I'm actually pretty impossible to please in this department. I would like to see yet still more indication that the problem is well understood. Predictions that are precise to 15 digits, and that unlike all other scientific endeavors don't need to be "corrected" post hoc would do most of it for me.
But that's the thing: it is very well understood, and scientists have made many predictions that are panning out. No one's ever going to say "the earth will get x.xxxxxxx% warmer on this date". Predictions are in the form of "we believe the atmosphere will get between x and y% warmer, with a confidence of z". And they've been accurate as stated. Any claims to the contrary are radical restatements of history.
What you are observing is economics. As a city or town population grows, the best land becomes unavailable and those who arrive later or have less funds available must settle for less desirable land. Thus many cities have been extended using landfill which liquifies as the San Francisco Marina District did in the 1989 Loma Prieta earthquake, or floods. Risks may not be disclosed by developers, or may be discounted by authorities as the risks of global warming are today.
Efforts to protect people who might otherwise buy such land or to mitigate the risks are often labeled as government over-reach or nanny state.
What are you going to blame when we lose Florida? Is there a convenient river there to point the finger at? What ungodly amount of river water is flowing through the Solomon Islands that's causing them to disappear7?
How can an artificial sweetener that is not absorbed by the body, like sucralose, have any physical effect, unless the brain hates being tricked and is getting even.
Nailed it. From Wash U med school:
The elevated insulin response could be a good thing, she pointed out, because it shows the person is able to make enough insulin to deal with spiking glucose levels. But it also might be bad because when people routinely secrete more insulin, they can become resistant to its effects, a path that leads to type 2 diabetes.
Basically, the part of your digestive tract that identifies incoming sugar and triggers an insulin release can't tell the difference between sugar and sweeteners. That's not a shocker: if our taste buds can be tricked, it's not crazy to imagine that our sugar-detecting circuits are also fallible. When your body is continually flooded with elevated insulin, it becomes resistant to it. Another term for insulin resistance is type 2 (adult onset) diabetes.
Oh, of course they were caused by misguided engineering efforts. Everything from the Army Corps of Engineers to Smoky Bear goes under that heading. The most basic problem is the fact that we locate cities next to resources and transportation, which means water, without realizing where the 400-year flood plane is. Etc. We have learned something since then.
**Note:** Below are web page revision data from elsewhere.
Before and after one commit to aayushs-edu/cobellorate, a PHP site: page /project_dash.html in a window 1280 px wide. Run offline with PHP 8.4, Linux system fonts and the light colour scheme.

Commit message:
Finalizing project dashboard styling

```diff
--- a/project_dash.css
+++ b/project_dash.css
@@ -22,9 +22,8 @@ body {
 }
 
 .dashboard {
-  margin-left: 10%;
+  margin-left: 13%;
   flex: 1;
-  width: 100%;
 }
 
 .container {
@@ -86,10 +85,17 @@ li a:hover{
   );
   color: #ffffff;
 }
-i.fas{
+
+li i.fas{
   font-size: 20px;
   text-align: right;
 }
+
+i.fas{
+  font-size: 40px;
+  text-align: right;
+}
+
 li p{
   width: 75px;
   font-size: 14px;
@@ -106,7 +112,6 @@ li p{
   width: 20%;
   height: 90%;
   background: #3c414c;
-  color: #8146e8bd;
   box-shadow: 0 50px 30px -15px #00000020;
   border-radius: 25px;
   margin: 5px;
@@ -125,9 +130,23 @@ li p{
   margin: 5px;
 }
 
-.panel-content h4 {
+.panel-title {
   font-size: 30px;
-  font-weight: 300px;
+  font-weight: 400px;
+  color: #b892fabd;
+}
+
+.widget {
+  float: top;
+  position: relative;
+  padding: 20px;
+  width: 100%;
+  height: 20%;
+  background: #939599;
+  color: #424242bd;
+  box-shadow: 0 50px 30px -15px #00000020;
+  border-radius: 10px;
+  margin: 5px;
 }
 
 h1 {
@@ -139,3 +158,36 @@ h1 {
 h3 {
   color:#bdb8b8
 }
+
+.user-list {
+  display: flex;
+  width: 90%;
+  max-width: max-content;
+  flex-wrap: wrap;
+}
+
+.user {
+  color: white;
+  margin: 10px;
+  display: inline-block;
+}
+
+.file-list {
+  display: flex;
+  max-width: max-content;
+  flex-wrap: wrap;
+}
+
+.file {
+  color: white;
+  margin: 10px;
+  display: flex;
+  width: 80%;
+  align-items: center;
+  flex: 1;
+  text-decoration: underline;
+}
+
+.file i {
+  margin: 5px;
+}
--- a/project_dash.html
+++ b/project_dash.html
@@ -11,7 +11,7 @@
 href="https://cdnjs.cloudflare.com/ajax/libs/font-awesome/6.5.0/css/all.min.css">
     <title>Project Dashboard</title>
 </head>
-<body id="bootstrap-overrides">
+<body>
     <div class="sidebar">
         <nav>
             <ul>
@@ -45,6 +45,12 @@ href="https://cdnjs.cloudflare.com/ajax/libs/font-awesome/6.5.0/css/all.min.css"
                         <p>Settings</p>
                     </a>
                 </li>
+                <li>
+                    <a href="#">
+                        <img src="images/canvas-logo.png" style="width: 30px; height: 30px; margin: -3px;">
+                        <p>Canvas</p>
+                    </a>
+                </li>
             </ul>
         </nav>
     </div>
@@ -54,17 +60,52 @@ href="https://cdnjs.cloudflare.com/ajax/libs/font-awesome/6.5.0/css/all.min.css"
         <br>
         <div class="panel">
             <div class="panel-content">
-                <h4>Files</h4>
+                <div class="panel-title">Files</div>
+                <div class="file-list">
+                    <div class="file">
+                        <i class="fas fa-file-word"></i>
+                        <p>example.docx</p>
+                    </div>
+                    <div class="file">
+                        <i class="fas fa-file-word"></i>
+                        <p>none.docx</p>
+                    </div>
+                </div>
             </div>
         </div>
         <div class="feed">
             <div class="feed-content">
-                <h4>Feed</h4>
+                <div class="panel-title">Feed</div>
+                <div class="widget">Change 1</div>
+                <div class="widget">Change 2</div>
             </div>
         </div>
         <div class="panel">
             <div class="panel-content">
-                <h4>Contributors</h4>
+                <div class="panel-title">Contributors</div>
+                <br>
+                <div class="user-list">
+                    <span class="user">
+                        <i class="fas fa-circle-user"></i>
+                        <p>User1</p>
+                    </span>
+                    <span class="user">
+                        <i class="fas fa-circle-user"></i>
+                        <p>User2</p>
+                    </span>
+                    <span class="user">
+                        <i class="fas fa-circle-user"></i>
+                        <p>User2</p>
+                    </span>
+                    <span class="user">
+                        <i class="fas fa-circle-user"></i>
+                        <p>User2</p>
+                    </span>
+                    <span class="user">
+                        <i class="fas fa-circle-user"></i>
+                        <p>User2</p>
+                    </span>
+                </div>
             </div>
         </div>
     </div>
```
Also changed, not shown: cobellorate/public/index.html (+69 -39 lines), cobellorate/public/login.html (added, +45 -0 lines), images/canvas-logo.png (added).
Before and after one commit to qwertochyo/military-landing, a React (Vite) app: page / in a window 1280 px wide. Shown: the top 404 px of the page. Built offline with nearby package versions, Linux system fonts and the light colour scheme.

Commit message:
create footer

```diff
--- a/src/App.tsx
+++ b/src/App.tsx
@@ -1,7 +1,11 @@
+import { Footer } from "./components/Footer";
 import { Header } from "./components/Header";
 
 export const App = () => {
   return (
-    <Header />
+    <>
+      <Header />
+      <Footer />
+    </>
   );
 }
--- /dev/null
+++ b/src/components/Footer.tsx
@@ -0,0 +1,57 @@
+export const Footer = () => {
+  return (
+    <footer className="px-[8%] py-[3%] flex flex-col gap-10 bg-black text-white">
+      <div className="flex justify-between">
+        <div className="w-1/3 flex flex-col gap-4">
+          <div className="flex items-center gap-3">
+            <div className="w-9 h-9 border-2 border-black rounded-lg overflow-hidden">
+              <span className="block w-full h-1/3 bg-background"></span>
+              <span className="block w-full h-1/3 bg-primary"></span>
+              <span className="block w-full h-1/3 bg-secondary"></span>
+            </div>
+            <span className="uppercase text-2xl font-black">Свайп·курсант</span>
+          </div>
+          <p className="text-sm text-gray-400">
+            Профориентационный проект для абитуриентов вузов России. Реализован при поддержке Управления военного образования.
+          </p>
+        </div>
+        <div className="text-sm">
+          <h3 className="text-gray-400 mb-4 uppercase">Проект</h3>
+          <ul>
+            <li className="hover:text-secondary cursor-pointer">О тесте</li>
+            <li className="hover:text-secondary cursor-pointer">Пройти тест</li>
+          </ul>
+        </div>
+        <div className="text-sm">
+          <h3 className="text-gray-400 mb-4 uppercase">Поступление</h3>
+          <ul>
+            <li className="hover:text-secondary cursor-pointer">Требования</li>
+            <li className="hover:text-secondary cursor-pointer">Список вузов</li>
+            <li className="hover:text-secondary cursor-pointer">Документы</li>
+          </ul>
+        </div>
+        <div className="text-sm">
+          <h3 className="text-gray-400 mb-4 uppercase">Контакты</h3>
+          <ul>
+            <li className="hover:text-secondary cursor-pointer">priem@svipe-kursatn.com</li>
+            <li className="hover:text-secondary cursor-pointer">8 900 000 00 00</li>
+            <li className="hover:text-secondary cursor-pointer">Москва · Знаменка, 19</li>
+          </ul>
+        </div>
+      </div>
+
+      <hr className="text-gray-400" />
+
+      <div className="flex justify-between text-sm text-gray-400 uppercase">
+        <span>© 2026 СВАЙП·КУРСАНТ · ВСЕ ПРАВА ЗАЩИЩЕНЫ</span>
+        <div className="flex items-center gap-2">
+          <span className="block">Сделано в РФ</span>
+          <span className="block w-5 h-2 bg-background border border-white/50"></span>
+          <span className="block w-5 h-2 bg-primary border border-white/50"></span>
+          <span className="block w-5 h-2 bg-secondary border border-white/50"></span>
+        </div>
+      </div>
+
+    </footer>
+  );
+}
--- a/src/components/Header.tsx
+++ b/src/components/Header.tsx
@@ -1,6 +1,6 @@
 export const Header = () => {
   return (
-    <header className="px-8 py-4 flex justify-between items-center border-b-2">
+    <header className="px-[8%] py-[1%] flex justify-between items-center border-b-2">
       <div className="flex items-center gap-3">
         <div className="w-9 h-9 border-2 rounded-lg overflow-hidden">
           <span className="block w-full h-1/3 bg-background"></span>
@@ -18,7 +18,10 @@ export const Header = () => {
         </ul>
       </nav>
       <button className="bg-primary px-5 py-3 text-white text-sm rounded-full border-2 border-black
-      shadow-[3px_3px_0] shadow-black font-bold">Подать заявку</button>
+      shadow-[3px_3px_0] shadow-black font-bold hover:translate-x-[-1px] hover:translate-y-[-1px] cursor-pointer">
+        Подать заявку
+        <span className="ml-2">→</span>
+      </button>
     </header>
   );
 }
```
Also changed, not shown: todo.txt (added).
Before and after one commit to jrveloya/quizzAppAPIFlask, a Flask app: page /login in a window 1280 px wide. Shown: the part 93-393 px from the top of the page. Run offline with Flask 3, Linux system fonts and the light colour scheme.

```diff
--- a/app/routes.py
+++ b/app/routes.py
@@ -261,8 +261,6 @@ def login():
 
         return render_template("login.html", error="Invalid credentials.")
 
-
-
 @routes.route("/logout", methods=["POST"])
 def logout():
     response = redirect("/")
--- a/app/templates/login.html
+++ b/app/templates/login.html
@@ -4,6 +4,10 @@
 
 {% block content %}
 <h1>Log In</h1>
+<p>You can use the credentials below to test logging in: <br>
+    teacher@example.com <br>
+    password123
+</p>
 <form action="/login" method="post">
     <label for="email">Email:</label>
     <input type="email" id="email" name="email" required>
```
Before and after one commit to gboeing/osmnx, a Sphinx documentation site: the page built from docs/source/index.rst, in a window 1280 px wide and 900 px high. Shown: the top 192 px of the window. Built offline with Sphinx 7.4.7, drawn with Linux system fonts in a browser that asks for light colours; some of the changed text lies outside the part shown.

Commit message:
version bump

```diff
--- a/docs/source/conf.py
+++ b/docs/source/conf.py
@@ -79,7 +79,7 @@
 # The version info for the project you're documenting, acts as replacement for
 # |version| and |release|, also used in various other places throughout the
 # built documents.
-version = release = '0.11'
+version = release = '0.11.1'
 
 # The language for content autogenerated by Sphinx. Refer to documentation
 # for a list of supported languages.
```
Our problem, today, is fixing these things. Which is blocked by folks who don't believe in anthropogenic climate change, or even cause and effect at all. They don't, for the most part, register Democratic.
"Trust me. I know what I'm doing." -- Sledge Hammer